Blogs shouldn’t be discussed in print books?

I was talking about my self-publishing experiences with a few people at Midwinter, and particularly the surprisingly poor sales for Public Library Blogs: 252 Examples, which I believe to be an extremely useful resource for any library considering a new blog (or extending existing ones). I think it’s up to 55 copies now, but that’s still pretty pathetic.

One or two people suggested that hip blog-creating types wouldn’t be caught dead buying a dead tree book about blogs–that they’d consider it anachronistic and, well, just wrong. And that this might even be true for Balanced Libraries (which is still short of the 200-copy mark): That potential readers don’t want old-fashioned print books.

I find this a little hard to fathom, to be entirely honest. Public Library Blogs and the new Academic Library Blogs: 231 Examples are done as books because I believe they’re most useful that way–that being able to browse through the book rather than trying to get a sense of 200+ blogs is worth the price, quite apart from whatever added value I’ve provided with metrics and well-chosen sample posts. (The sample posts actually make the books worth reading cover-to-cover, in my not-at-all-humble opinion; that surprised me.)

But, hey, maybe there are hundreds (dozens?) of potential buyers out there who think my material is worthwhile but are fundamentally opposed to print books, particularly on digital matters. Improbable, but possible.

So…

You want ebooks? You got ebooks.
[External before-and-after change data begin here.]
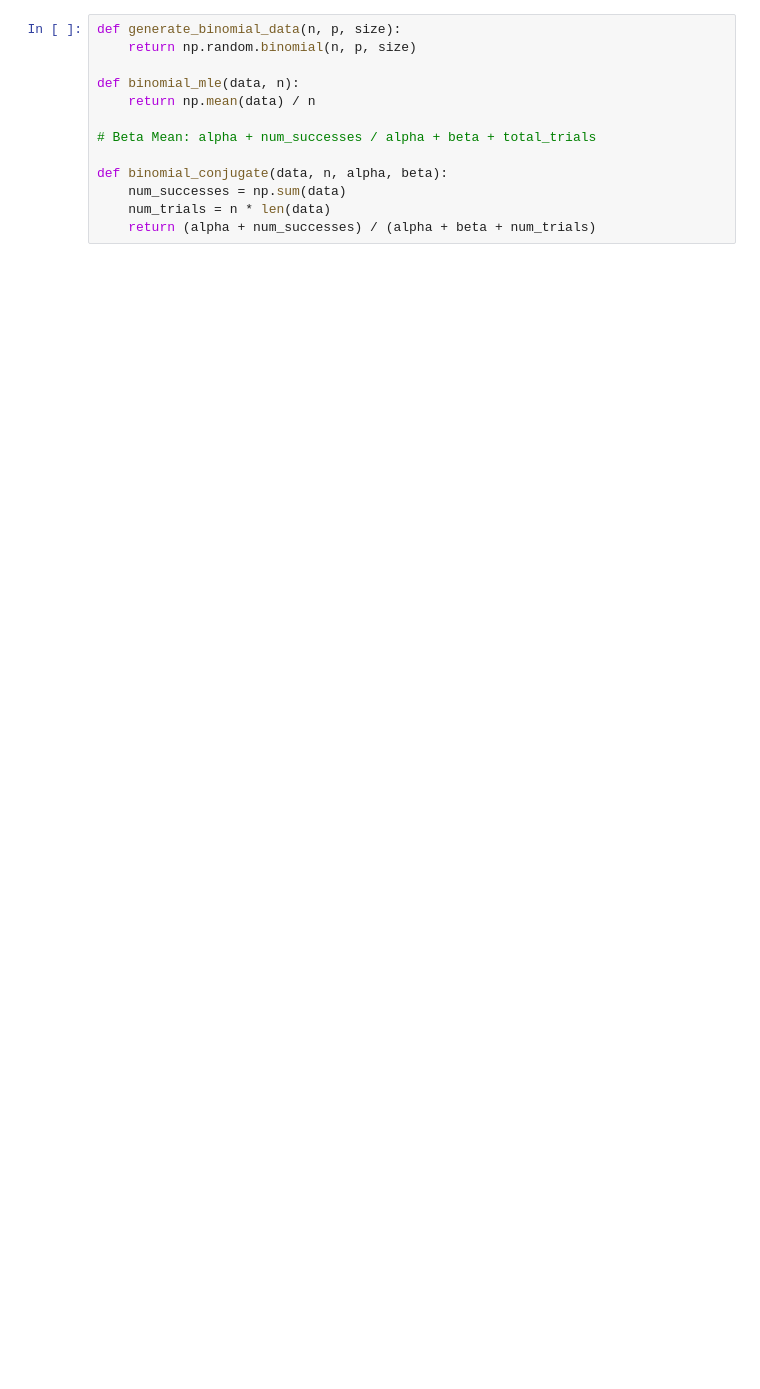
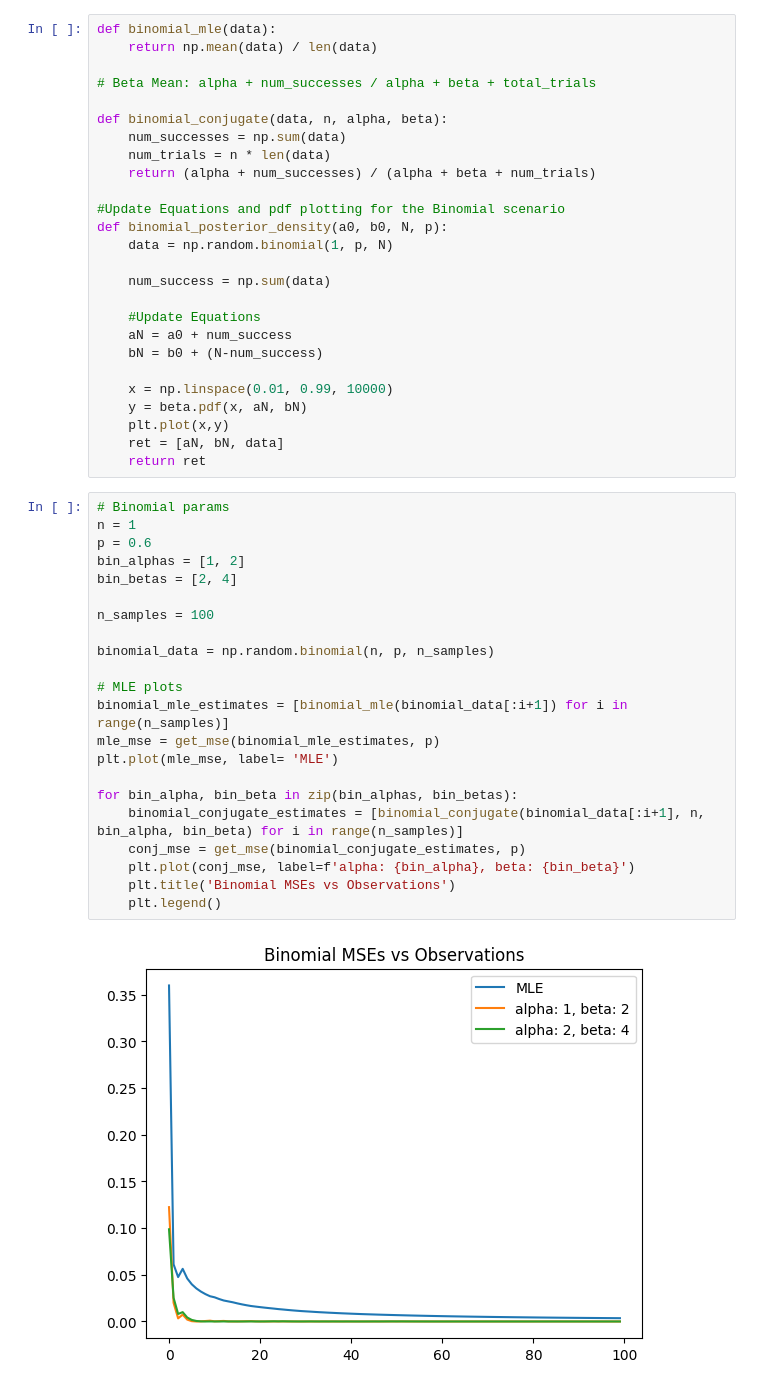
Before and after one commit to lizocf/bayesian-ece-474, a Jupyter notebook: 1-conjugate-priors/conjugate-priors.ipynb, the cells around one changed output. Cells and saved outputs as stored; diff of their text form; blank space fills up the shorter version.

```diff
--- a/1-conjugate-priors/conjugate-priors.ipynb
+++ b/1-conjugate-priors/conjugate-priors.ipynb
@@ -39,9 +15,6 @@ def plot_posterior_density(prior, posterior, label, x_range, n_points=100):
 # %%
-def generate_binomial_data(n, p, size):
-    return np.random.binomial(n, p, size)
-
-def binomial_mle(data, n):
-    return np.mean(data) / n
+def binomial_mle(data):
+    return np.mean(data) / len(data)
 
 # Beta Mean: alpha + num_successes / alpha + beta + total_trials
 
@@ -49,3 +22,43 @@ def binomial_conjugate(data, n, alpha, beta):
     num_successes = np.sum(data)
     num_trials = n * len(data)
     return (alpha + num_successes) / (alpha + beta + num_trials)
+
+#Update Equations and pdf plotting for the Binomial scenario
+def binomial_posterior_density(a0, b0, N, p):
+    data = np.random.binomial(1, p, N)
+
+    num_success = np.sum(data)
+
+    #Update Equations
+    aN = a0 + num_success
+    bN = b0 + (N-num_success)
+
+    x = np.linspace(0.01, 0.99, 10000)
+    y = beta.pdf(x, aN, bN)
+    plt.plot(x,y)
+    ret = [aN, bN, data]
+    return ret
+# %%
+# Binomial params
+n = 1
+p = 0.6
+bin_alphas = [1, 2]
+bin_betas = [2, 4]
+
+n_samples = 100
+
+binomial_data = np.random.binomial(n, p, n_samples)
+
+# MLE plots
+binomial_mle_estimates = [binomial_mle(binomial_data[:i+1]) for i in range(n_samples)]
+mle_mse = get_mse(binomial_mle_estimates, p)
+plt.plot(mle_mse, label= 'MLE')
+
+for bin_alpha, bin_beta in zip(bin_alphas, bin_betas):
+    binomial_conjugate_estimates = [binomial_conjugate(binomial_data[:i+1], n, bin_alpha, bin_beta) for i in range(n_samples)]
+    conj_mse = get_mse(binomial_conjugate_estimates, p)
+    plt.plot(conj_mse, label=f'alpha: {bin_alpha}, beta: {bin_beta}')
+    plt.title('Binomial MSEs vs Observations')
+    plt.legend()
+# %% [output]
+[figure, added]
```
Also changed, not shown: parts of 16 cells of this notebook, 1 other file.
As of now, you can acquire Balanced Libraries: Thoughts on Continuity and Change, Public Library Blogs: 252 Examples, and Academic Library Blogs: 231 Examples as downloadable PDFs. Only from Lulu.com.

They’re even cheaper: $20 each, and no shipping/handling charges (as far as I know).

If you think they should be free–well, show me the grant or institutional funding that keeps me working on this stuff, and we can talk about it. The work’s done on my own time and with my own resources. If you feel I should be doing it for the greater glory or whatever, sorry, but that’s just nonsense.

I’m acting in good faith here. As far as I know, Lulu doesn’t add any sort of DRM to the PDF. If some “content should be free, creators should be independently wealthy” jackass buys one copy and posts it for everybody else to copy…well, lawsuits are expensive, so I’d probably just remove the download options and chalk one up to my overly optimistic view of human decency. I don’t believe that will happen–and, more to the point, I don’t believe that any would-be readers would be so sleazy as to take an illegal download over the real thing just to save $20.

I suspect you won’t get the great cover photos–which is a shame. I know that URLs within the PDF won’t be live and may not cut-and-paste properly: Since I was designing print publications, I felt perfectly free to add a space to a long URL so it would split between lines better. Oh, and there probably aren’t any bookmarks (chapters, etc.) in the PDF; again, I was designing for print, and bookmarks (etc.) make for a slower-to-generate and larger PDF.

You should probably go directly to Cites & Insights Books (my storefront) rather than the individual book links above. I know that the links for buying downloads are there on the storefront; I imagine they’ll eventually show up on the book pages, but don’t know when.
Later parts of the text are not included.